“The first and fourth nights we were all in the same room on bunk beds,” Davis says. “But on nights two and three we stayed three to four people in a hut, which also housed our clothes, my wheelchairs, the video and camera equipment, and supplies. And on the fifth and sixth nights we were two to a tent. The food, though, was quite surprising for up that high on the mountain. There was fresh fruit every day.”
The third day was a day of rest — a time to acclimate to the elevation before going farther. As they ascended the scenery changed from lush foliage and wildlife to drier tundra and alpine desert-like conditions. It got colder, with more rocks and boulders showing up in their path.

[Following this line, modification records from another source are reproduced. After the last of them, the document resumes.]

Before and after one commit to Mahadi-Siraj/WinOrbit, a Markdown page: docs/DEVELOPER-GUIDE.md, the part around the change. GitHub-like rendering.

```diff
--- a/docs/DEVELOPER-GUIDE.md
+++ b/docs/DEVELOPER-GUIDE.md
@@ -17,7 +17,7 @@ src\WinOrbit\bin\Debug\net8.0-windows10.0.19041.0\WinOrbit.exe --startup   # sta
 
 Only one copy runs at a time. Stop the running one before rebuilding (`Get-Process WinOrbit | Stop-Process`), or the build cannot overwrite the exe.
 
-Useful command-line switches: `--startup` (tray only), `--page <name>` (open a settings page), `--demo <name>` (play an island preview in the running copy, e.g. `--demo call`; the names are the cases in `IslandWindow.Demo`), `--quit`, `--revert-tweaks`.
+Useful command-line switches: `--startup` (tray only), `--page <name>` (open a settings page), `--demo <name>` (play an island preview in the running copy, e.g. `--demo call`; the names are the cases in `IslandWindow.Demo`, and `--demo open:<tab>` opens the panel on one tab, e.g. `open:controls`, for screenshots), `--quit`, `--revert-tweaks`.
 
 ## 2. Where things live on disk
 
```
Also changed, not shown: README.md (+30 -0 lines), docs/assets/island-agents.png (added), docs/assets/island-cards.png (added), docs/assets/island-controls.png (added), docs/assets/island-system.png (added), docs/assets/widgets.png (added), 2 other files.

Eventually, they faced snow and glaciers as they neared the summit.
“We started out in tanks and shorts and ended up with every layer of clothing we brought,” Davis says. “That made the going really tough.”
The next couple of days put Davis, her chair, and the team through a true test of strength. The desert-like terrain gave way to the steepest and narrowest trails they had yet to contend with, and the team was at a point where they were no longer able to assist Davis. The porters had to take over.

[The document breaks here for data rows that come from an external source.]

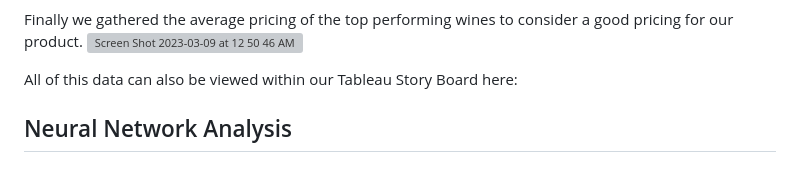
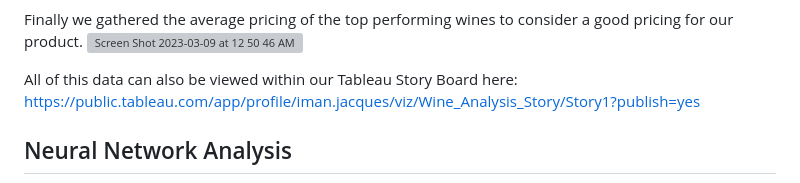
Before and after one commit to ImanJJ305/Liquor_Analysis, a Markdown page: README.md, the part around the change printed below. GitHub-like rendering; grey boxes are pictures that could not be loaded.

```diff
--- a/README.md
+++ b/README.md
@@ -62,7 +62,7 @@ From there we filtered the data to pull the top performing varieties to determin
 Finally we gathered the average pricing of the top performing wines to consider a good pricing for our product.
 <img width="832" alt="Screen Shot 2023-03-09 at 12 50 46 AM" src="https://user-images.githubusercontent.com/80222506/223932510-e9a5789d-e8ff-4f90-8735-a0a219053d31.png">
 
-All of this data can also be viewed within our Tableau Story Board here:
+All of this data can also be viewed within our Tableau Story Board here: https://public.tableau.com/app/profile/iman.jacques/viz/Wine_Analysis_Story/Story1?publish=yes
 
 
 ## Neural Network Analysis
```
Also changed, not shown: other parts of README.md (+1 -1 lines).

“I had to put a lot of trust in people I didn’t know,” she says. “It was draining emotionally because I didn’t have the team around me, and I only knew 20 to 30 words of Swahili, so it was very hard for me.”
Headaches, nausea, and complete exhaustion began to take hold of the team. Everyone moved slower, each step being thought out before being carefully placed.
“They say about 60% of the people who attempt to climb Mount Kilimanjaro actually make it to the summit, and by this point we had already seen four people being carried down on stretchers,” says Davis. “That was an intimidating feeling. I had to keep going. You’re up there on the side of a mountain — when you are that far, there is only one direction to go, and that is up.”
Push to the Summit…
The dawn of day six was spectacular. It also shed light on the most challenging day of hiking. The camp stirred at 6:30 a.m., with temperatures plunging into the single digits.
“At this point I was cold all the time,” Davis says. “I had on almost every piece of clothing I brought, and I still felt the cold ache in my bones. Every time we stopped, one of my team members had to sit on my lap to help keep me warm.”
After 11 hours of arduous climbing, they finally reached the camp that would be their last stop before attempting to summit the next morning. It was still an hour before sunset, and the team debated whether they could continue on that day or not.
“We’re doing it!” Erica said with a rush of excitement. And with a renewed surge of adrenaline, the team pressed on.
Sometime around 5:30 p.m. on Jan. 31, Davis and the team made it to the summit of Mount Kilimanjaro.
“The team carried me out of my chair to the point of the summit to take pictures near the celebrated summit sign,” Davis says. “Warmth filled us as the realization of what we accomplished surged through our tired and freezing bodies.”
There was only one small problem now. The climb wasn’t over. The sun had just set, and they had to get back down to camp, in the dark, with temperatures falling well below zero.
“I cried from the intense pain of being so cold,” Davis says. “When we reached camp, I went straight to my sleeping bag without dinner. It was the sickest I had felt yet.”
The next morning Davis woke up with a terrible headache.
“The first couple of hours of the climb down I was not quite with it because of the pain in my head,” she says.
The way down was on a different trail than the one they came up. And when they reached the bottom, a day and a half later, the native porters bade farewell with a celebration song and dance for the team.
“The porters were what made this climb possible,” says Davis. “We couldn’t have done it without them!”